- 33 awarded 3rds; and
- 16 students achieving highly commended awards.
Out of the 171 Flinders performances across Woodwind, Brass, Strings, Piano and Vocal sections, a total of 104 students received a place.
Principal Stuart Meade congratulated all students for adapting to the altered eisteddfod program.
“The students in our stellar music program at Flinders are a talented and motivated group who clearly enjoy studying and playing music, and developing their skills,” Mr Meade said.
“We are thrilled for those students who were able to perform at the eisteddfod, and recognise the disappointment of those students in ensemble bands who missed out on the opportunity,” he said.
“This pandemic is challenging us all to be resilient and to remain positive, skills our students are learning and demonstrating through these experiences.
“We thank our music staff team for providing strong support to our music students through these challenging times.”
Director of Music, Mr Nick Campbell congratulated students for their commitment to their individual and collective music journeys.
“It is a joy to work with students who are passionate about music, both in the curriculum and co-curricular programs, and Flinders is certainly a school for students who love their music!” Nick said.
“We have many students who are proving they have exceptional skills in their chosen music section, and we are delighted to nurture this talent through our studio teaching, band and choral programs and core and extension offerings in the academic curriculum,” he said.
“The pandemic has its challenges, however, our students are aware that music has many positive effects.
“Playing and listening to music is one of the best ways to boost health and wellbeing, and it’s a skill and passion young people can enjoy throughout their lives, even if they don’t pursue it as a career.

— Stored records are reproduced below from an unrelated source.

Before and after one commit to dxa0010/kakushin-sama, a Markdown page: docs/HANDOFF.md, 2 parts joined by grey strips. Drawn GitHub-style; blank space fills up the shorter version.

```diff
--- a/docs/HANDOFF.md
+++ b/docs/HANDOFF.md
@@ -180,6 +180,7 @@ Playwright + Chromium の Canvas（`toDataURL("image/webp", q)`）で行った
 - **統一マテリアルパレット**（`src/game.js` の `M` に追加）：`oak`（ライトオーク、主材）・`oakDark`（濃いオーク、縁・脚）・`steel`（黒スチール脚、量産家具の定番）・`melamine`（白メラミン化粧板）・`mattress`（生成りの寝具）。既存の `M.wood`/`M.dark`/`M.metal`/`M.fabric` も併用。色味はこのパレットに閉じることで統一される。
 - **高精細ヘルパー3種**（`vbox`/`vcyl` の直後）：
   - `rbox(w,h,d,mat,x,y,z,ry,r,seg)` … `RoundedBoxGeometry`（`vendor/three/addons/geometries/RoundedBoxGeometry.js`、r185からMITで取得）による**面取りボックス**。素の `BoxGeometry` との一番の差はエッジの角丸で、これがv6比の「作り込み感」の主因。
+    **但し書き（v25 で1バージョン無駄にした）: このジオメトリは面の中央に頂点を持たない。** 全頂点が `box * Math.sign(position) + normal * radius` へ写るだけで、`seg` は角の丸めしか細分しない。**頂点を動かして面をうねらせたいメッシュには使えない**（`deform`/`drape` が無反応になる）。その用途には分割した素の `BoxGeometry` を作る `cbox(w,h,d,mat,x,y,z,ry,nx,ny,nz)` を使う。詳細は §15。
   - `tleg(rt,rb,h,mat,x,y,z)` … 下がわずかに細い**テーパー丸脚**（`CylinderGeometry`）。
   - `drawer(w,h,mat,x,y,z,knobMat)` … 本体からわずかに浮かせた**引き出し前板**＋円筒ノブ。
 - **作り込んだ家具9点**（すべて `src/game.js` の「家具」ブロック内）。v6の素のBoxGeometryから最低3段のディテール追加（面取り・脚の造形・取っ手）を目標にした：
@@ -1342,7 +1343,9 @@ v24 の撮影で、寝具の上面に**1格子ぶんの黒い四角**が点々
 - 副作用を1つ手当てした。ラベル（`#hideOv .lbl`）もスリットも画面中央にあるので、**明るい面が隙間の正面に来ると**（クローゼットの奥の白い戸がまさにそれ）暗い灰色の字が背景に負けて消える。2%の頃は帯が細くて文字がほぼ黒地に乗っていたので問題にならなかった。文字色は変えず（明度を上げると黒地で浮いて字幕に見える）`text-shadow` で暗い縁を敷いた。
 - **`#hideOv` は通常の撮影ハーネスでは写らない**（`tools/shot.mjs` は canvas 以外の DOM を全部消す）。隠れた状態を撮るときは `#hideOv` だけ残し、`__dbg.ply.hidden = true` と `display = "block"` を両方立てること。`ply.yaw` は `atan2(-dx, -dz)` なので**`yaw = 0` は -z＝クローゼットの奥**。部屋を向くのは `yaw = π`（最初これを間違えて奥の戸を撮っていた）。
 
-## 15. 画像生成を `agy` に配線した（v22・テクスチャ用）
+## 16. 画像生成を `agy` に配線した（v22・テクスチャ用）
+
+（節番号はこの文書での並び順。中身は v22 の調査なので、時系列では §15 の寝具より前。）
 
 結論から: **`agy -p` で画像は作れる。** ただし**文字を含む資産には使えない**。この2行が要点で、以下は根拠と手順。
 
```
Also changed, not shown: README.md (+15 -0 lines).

“Music also enables students to learn in diverse ways, think more clearly and concisely, and to develop advanced motor skills.
“More importantly, music is fun and students at Flinders enjoy finding their niche, whether as part of a class lesson, ensemble or a competitive unit.”
MUSIC AT FLINDERS
Matthew Flinders Anglican College provides a rich music culture for its students from Prep to Year 12 to explore.
In the Primary School, the College provides Music as a compulsory subject for students from Prep to Year 6, with two lessons a week.
Class programs range from learning instruments in Years 3 and 4 and a vocal adventure in Year 5, culminating in the participation and staging of a musical in Year 6, which involves every student in the cohort. This year’s musical is Moana Jnr held from 18-19 November.
In the Secondary School, Flinders’ Year 7 students learn performance skills through playing the guitar and African drums and composing during music lessons, while students in Years 8 to 12 can choose Music as an elective.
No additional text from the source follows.